* [About this task] Using the records below, give the number of lines where the string "Dominio" shows up. Add nothing to it.

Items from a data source

▬▬▬

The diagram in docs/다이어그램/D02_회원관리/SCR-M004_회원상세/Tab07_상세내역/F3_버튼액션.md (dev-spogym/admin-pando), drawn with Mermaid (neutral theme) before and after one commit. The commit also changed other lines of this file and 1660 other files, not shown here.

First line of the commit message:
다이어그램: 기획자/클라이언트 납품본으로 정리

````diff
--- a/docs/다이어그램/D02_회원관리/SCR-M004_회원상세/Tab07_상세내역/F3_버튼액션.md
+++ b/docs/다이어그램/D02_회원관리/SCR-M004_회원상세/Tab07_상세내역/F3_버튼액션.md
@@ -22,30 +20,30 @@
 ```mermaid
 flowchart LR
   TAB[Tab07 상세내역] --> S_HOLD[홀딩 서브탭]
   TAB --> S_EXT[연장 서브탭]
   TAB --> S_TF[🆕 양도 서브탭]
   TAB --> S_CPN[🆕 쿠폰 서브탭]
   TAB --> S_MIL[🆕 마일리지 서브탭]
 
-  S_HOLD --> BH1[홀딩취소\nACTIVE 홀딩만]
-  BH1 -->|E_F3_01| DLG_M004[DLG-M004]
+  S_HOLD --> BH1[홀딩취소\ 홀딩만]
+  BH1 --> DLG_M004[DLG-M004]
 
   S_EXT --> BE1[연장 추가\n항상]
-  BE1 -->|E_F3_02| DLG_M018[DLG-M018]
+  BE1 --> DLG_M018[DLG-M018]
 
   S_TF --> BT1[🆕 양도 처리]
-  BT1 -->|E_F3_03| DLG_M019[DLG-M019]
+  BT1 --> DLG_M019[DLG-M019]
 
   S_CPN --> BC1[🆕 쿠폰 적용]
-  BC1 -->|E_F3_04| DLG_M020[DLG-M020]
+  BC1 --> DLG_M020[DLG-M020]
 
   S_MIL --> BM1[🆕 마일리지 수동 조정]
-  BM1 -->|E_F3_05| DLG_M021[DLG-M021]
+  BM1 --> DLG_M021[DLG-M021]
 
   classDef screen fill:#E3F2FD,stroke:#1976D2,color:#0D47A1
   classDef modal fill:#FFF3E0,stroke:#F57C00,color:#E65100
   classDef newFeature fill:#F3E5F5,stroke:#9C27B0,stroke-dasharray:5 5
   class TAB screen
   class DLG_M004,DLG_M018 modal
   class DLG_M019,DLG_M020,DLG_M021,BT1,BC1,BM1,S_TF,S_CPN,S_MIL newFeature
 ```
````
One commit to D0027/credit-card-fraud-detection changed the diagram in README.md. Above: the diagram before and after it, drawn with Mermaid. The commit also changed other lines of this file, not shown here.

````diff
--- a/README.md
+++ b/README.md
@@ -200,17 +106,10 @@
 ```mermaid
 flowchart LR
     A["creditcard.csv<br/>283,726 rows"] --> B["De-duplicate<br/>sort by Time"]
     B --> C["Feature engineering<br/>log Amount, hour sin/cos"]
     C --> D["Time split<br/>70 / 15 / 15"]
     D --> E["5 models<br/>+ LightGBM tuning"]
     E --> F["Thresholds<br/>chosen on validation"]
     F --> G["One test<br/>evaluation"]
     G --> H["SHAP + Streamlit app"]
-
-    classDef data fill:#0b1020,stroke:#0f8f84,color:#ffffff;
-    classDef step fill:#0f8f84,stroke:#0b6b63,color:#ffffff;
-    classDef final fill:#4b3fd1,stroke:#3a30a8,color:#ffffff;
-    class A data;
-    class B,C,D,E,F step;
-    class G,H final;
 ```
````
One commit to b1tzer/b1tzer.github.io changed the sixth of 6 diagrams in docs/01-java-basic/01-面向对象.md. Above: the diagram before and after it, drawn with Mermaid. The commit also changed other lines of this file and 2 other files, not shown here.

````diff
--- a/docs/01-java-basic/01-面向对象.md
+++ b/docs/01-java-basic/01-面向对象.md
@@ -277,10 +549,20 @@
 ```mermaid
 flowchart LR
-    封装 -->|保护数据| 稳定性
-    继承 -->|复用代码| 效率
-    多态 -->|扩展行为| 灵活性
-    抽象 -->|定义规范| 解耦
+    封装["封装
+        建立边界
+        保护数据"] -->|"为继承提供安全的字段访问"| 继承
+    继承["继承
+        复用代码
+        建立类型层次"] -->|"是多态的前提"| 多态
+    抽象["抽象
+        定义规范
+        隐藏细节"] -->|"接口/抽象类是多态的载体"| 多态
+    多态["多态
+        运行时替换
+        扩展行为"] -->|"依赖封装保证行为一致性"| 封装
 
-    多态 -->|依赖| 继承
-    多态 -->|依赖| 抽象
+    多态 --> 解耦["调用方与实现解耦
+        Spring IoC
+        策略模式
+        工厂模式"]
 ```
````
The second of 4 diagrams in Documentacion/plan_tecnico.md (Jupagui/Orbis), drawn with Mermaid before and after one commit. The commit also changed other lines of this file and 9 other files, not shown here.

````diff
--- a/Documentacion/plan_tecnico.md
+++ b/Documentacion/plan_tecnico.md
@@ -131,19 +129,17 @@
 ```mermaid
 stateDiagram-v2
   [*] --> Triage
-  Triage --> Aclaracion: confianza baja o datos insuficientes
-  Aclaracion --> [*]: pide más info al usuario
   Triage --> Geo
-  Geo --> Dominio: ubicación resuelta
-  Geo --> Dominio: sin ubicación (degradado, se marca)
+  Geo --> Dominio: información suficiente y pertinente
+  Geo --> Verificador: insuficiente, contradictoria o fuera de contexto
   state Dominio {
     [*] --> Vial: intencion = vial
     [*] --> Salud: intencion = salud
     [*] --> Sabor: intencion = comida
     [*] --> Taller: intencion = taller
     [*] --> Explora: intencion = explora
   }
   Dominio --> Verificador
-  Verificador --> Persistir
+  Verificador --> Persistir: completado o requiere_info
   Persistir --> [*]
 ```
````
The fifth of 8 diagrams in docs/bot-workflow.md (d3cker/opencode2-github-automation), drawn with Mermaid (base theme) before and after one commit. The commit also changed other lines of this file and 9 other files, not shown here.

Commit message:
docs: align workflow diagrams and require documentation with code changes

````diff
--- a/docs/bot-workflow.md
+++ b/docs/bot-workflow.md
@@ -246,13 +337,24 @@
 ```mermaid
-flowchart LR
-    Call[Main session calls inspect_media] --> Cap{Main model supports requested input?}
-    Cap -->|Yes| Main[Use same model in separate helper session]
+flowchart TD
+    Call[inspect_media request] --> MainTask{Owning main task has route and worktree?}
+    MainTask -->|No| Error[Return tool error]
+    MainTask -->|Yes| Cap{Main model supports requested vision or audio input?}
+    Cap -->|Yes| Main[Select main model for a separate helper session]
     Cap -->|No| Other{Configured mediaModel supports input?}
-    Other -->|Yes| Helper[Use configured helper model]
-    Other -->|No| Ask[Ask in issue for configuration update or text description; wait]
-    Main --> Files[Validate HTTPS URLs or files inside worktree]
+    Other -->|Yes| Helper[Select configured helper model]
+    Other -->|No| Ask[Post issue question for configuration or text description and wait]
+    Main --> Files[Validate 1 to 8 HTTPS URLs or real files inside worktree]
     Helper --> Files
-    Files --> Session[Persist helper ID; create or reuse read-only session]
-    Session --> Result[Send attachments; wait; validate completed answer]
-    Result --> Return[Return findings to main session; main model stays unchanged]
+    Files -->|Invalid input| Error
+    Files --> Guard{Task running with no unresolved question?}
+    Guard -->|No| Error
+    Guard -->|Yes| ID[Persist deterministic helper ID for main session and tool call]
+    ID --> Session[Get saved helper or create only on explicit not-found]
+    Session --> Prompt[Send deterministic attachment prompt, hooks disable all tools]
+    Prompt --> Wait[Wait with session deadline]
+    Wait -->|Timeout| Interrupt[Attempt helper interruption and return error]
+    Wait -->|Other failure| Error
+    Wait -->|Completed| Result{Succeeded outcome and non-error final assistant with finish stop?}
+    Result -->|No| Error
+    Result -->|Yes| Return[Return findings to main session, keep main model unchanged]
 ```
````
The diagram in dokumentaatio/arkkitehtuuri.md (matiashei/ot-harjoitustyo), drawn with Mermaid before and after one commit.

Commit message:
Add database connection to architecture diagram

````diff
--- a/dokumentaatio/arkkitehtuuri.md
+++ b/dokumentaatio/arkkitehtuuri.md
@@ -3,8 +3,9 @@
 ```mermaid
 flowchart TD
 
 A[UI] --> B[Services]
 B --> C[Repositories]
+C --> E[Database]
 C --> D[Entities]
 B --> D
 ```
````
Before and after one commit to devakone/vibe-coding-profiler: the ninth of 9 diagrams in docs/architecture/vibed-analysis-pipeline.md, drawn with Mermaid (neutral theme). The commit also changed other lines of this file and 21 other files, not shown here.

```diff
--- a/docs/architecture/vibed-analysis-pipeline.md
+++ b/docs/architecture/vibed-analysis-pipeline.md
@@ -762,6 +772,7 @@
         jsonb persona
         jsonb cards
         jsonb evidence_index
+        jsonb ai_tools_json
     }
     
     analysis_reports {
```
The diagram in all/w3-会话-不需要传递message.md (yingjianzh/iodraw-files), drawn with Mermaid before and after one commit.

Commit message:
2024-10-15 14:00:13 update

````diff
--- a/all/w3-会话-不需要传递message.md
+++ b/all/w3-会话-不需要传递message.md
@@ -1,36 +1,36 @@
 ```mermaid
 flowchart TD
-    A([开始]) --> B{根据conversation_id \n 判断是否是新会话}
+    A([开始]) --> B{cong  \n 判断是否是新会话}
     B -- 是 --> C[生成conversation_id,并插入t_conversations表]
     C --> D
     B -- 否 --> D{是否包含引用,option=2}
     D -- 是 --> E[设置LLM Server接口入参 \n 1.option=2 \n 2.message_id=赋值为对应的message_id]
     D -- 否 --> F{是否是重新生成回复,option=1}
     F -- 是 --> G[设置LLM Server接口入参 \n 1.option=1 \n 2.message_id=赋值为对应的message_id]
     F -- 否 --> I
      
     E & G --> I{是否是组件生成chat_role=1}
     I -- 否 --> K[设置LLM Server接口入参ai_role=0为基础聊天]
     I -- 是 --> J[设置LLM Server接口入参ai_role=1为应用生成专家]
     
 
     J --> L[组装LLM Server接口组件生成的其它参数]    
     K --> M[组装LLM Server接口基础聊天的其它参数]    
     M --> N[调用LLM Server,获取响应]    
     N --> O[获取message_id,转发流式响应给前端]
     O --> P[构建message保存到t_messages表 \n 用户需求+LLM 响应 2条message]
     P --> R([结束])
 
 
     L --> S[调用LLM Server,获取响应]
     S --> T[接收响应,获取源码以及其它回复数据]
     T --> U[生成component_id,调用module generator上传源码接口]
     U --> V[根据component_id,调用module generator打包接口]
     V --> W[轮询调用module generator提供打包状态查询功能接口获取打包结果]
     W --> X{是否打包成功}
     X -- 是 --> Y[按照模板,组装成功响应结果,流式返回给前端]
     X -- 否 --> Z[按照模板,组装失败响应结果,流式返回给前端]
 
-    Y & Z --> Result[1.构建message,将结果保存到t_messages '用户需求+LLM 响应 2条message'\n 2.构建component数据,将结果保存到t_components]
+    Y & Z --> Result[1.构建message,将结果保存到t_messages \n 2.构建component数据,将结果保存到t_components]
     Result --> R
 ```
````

▬▬▬

* [Answer space] 5